__EXERCISE OBJECTIVE__: Scan the listing below for the word "index" and copy every line where it occurs.

__RECORDS TO PROCESS__:

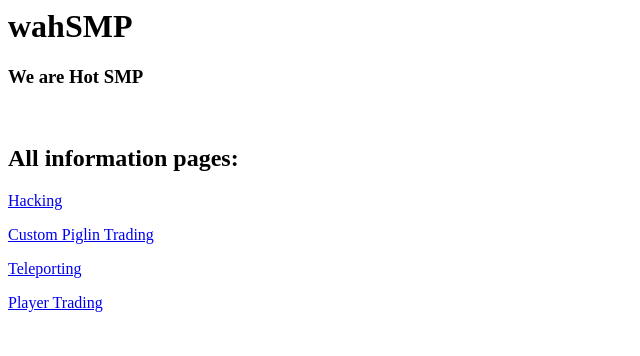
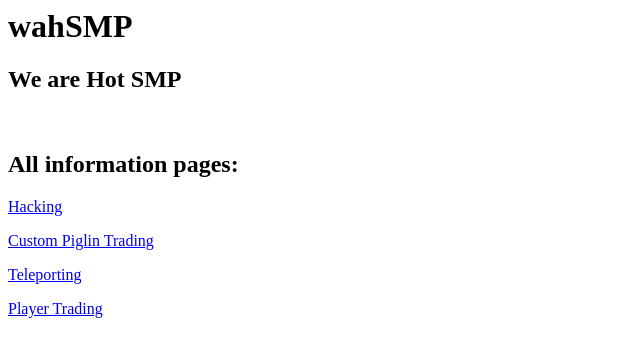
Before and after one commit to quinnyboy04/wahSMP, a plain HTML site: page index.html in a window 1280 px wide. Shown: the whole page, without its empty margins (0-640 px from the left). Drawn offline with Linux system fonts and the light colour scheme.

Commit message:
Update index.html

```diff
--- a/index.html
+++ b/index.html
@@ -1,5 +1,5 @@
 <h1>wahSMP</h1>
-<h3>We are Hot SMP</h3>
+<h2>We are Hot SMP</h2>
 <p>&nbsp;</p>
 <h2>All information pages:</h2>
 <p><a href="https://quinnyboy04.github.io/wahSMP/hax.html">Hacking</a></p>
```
==
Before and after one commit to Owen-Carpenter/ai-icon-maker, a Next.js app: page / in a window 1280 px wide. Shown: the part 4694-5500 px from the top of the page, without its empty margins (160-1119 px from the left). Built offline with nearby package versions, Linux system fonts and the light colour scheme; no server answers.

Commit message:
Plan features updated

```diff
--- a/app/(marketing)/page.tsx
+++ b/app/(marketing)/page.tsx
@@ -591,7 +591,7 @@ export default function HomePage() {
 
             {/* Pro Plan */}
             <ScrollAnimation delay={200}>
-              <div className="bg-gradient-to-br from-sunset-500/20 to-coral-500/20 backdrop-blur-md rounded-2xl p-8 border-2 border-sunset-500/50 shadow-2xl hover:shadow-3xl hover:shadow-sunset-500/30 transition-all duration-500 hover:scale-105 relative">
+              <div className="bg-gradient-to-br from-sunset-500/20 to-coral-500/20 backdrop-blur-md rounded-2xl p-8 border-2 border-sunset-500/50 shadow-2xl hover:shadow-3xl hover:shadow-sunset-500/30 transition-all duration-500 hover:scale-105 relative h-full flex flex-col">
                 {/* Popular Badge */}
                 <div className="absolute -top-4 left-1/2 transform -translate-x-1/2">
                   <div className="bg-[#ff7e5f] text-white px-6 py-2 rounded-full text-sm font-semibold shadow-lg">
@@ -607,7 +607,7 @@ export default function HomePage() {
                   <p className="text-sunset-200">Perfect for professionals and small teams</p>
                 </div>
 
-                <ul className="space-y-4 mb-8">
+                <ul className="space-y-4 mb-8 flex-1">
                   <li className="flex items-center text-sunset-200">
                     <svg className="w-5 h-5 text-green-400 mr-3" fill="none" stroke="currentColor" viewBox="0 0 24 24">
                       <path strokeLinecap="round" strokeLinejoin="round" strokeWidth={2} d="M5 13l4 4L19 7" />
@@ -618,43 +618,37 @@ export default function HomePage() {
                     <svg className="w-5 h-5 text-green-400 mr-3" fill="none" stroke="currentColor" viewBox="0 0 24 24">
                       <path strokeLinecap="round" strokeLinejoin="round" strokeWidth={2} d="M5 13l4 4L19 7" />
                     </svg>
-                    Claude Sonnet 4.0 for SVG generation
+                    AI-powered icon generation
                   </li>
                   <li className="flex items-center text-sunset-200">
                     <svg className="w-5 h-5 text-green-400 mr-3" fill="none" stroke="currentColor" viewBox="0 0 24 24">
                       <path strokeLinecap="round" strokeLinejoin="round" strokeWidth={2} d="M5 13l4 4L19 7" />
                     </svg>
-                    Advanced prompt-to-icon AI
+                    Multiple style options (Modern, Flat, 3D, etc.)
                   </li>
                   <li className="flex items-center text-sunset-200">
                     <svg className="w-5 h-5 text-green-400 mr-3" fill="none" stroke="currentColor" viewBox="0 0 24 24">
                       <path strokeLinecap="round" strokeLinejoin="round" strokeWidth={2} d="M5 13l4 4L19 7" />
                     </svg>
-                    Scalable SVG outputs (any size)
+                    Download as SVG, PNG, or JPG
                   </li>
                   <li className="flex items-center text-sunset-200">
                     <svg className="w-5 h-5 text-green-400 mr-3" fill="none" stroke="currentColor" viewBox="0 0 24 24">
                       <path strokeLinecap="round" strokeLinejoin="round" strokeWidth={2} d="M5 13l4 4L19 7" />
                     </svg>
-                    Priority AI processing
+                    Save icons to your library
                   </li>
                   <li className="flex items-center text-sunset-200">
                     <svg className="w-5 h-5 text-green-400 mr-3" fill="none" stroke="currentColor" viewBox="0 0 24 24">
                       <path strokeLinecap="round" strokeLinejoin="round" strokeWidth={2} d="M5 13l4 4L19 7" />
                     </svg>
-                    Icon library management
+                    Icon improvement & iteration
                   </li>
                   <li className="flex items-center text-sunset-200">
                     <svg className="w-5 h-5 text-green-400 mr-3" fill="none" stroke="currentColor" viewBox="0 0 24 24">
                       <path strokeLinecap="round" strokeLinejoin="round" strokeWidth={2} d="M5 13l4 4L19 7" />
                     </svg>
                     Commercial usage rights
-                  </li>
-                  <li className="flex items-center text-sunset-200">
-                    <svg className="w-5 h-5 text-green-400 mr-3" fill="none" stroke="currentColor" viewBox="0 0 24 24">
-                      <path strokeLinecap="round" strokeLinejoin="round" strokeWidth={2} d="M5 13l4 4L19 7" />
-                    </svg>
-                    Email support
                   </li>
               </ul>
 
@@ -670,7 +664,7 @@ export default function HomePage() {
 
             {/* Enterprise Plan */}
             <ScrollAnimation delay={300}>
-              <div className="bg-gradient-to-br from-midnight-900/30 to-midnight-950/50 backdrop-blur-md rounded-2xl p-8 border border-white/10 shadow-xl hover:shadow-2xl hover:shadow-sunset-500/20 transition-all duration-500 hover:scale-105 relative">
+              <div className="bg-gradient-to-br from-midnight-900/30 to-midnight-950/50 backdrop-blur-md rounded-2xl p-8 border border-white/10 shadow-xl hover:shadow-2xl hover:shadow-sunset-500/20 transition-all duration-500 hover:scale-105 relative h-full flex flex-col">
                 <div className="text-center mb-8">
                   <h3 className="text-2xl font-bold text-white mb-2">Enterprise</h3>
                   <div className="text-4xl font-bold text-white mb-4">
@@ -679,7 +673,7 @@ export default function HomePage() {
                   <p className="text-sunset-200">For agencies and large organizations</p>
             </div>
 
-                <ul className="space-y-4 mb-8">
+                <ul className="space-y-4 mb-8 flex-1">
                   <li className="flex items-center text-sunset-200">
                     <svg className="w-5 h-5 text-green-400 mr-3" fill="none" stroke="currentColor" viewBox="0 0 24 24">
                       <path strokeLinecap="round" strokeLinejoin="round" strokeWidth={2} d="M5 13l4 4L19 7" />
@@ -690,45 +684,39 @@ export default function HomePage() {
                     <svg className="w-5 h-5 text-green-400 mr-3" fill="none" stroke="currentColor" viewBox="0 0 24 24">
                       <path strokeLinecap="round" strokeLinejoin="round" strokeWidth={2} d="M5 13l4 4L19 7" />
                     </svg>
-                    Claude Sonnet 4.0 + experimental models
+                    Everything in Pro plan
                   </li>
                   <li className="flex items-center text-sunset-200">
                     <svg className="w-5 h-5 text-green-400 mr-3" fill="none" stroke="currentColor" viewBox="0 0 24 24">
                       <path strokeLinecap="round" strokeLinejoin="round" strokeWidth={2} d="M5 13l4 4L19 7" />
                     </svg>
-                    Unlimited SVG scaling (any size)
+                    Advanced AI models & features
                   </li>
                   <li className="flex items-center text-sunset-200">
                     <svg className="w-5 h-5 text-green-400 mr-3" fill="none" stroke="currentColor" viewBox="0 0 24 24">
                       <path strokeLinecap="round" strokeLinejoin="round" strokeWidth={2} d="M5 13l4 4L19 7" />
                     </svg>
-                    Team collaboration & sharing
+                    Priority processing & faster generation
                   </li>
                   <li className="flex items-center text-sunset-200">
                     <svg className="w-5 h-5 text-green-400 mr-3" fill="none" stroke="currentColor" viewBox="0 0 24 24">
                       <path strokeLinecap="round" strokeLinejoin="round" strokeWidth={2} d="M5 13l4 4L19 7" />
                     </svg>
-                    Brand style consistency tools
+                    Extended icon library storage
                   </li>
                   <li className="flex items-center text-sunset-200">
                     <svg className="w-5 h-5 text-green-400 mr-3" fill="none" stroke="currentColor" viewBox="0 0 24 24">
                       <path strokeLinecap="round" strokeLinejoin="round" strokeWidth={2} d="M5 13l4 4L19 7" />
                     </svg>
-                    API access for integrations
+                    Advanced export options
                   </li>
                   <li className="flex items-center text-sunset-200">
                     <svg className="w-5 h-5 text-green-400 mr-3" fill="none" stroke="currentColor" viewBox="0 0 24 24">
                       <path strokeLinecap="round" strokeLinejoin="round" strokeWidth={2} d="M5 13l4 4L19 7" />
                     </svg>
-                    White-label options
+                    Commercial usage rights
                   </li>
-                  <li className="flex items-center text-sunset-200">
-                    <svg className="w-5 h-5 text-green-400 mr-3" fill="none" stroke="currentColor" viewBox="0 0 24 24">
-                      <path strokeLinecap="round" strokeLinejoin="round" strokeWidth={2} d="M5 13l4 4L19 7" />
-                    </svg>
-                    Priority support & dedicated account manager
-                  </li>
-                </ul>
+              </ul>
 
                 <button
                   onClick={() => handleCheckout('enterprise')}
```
* * *
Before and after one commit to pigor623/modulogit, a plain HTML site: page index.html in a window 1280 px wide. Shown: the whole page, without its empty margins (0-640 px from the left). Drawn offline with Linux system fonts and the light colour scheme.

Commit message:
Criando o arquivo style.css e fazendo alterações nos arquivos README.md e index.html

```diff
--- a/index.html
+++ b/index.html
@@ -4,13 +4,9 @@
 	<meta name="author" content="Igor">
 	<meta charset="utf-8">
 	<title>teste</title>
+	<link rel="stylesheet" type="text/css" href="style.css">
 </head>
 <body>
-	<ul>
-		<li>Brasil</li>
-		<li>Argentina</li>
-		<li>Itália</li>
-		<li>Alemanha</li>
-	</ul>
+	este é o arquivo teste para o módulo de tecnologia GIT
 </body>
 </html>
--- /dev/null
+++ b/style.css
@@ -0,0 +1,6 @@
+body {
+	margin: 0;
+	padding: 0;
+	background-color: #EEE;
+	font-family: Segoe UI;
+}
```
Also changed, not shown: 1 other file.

__ANSWER AREA__:
Before and after one commit to quinnyboy04/wahSMP, a plain HTML site: page index.html in a window 1280 px wide. Shown: the whole page, without its empty margins (0-640 px from the left). Drawn offline with Linux system fonts and the light colour scheme.
Update index.html
--- a/index.html
+++ b/index.html
Before and after one commit to pigor623/modulogit, a plain HTML site: page index.html in a window 1280 px wide. Shown: the whole page, without its empty margins (0-640 px from the left). Drawn offline with Linux system fonts and the light colour scheme.
Criando o arquivo style.css e fazendo alterações nos arquivos README.md e index.html
--- a/index.html
+++ b/index.html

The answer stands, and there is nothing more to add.